Segment Start: EXERCISE DATA

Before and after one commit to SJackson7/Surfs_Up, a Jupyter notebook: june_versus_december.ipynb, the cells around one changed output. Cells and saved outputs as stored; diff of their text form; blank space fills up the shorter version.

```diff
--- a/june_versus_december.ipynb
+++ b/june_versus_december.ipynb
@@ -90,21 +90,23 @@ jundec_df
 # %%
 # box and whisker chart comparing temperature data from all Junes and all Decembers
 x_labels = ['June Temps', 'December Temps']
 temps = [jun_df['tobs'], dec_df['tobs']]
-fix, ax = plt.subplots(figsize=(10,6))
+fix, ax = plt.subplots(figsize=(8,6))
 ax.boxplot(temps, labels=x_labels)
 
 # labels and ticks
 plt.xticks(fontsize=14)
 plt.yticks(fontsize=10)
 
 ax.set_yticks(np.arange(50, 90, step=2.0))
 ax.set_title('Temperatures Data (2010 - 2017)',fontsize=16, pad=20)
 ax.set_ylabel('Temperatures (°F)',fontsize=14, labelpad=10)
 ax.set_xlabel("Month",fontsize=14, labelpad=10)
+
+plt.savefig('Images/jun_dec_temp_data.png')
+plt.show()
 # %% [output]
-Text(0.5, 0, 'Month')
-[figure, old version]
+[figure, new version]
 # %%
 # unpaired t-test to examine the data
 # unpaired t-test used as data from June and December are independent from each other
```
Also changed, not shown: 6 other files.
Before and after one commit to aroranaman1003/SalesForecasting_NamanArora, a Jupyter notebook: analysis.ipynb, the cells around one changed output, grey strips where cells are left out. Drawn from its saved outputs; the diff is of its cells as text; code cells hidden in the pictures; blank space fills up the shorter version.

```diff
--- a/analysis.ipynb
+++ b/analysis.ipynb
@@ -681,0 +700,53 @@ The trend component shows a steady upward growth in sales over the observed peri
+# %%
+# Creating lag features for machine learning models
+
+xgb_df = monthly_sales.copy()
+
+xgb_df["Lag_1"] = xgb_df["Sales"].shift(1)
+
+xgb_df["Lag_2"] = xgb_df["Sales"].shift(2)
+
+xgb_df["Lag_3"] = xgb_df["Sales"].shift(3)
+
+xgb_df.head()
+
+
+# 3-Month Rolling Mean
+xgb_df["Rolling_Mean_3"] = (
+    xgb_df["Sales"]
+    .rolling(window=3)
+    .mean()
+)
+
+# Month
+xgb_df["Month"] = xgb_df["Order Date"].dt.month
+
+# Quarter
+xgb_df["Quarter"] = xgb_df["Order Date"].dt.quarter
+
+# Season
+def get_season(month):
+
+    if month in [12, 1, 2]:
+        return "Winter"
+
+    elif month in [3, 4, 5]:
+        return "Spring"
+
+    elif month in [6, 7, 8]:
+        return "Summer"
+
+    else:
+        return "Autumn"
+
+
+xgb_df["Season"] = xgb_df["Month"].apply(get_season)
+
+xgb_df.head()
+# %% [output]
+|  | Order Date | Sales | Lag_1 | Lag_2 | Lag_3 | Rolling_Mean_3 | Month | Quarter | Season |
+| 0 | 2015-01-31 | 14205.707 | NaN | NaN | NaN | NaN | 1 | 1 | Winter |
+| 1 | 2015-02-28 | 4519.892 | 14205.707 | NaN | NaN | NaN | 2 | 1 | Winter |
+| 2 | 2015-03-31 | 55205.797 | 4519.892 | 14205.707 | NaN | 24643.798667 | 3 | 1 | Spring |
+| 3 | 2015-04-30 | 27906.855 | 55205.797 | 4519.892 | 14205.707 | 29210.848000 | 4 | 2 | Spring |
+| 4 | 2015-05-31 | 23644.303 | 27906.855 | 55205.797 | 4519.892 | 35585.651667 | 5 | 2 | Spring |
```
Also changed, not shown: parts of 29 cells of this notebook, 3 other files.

Segment End: EXERCISE DATA

> [YOUR INSTRUCTIONS]
Go through the material and copy out every line with "Quarter" in it.

> [TASK RESULT]
+# Quarter
+xgb_df["Quarter"] = xgb_df["Order Date"].dt.quarter
+|  | Order Date | Sales | Lag_1 | Lag_2 | Lag_3 | Rolling_Mean_3 | Month | Quarter | Season |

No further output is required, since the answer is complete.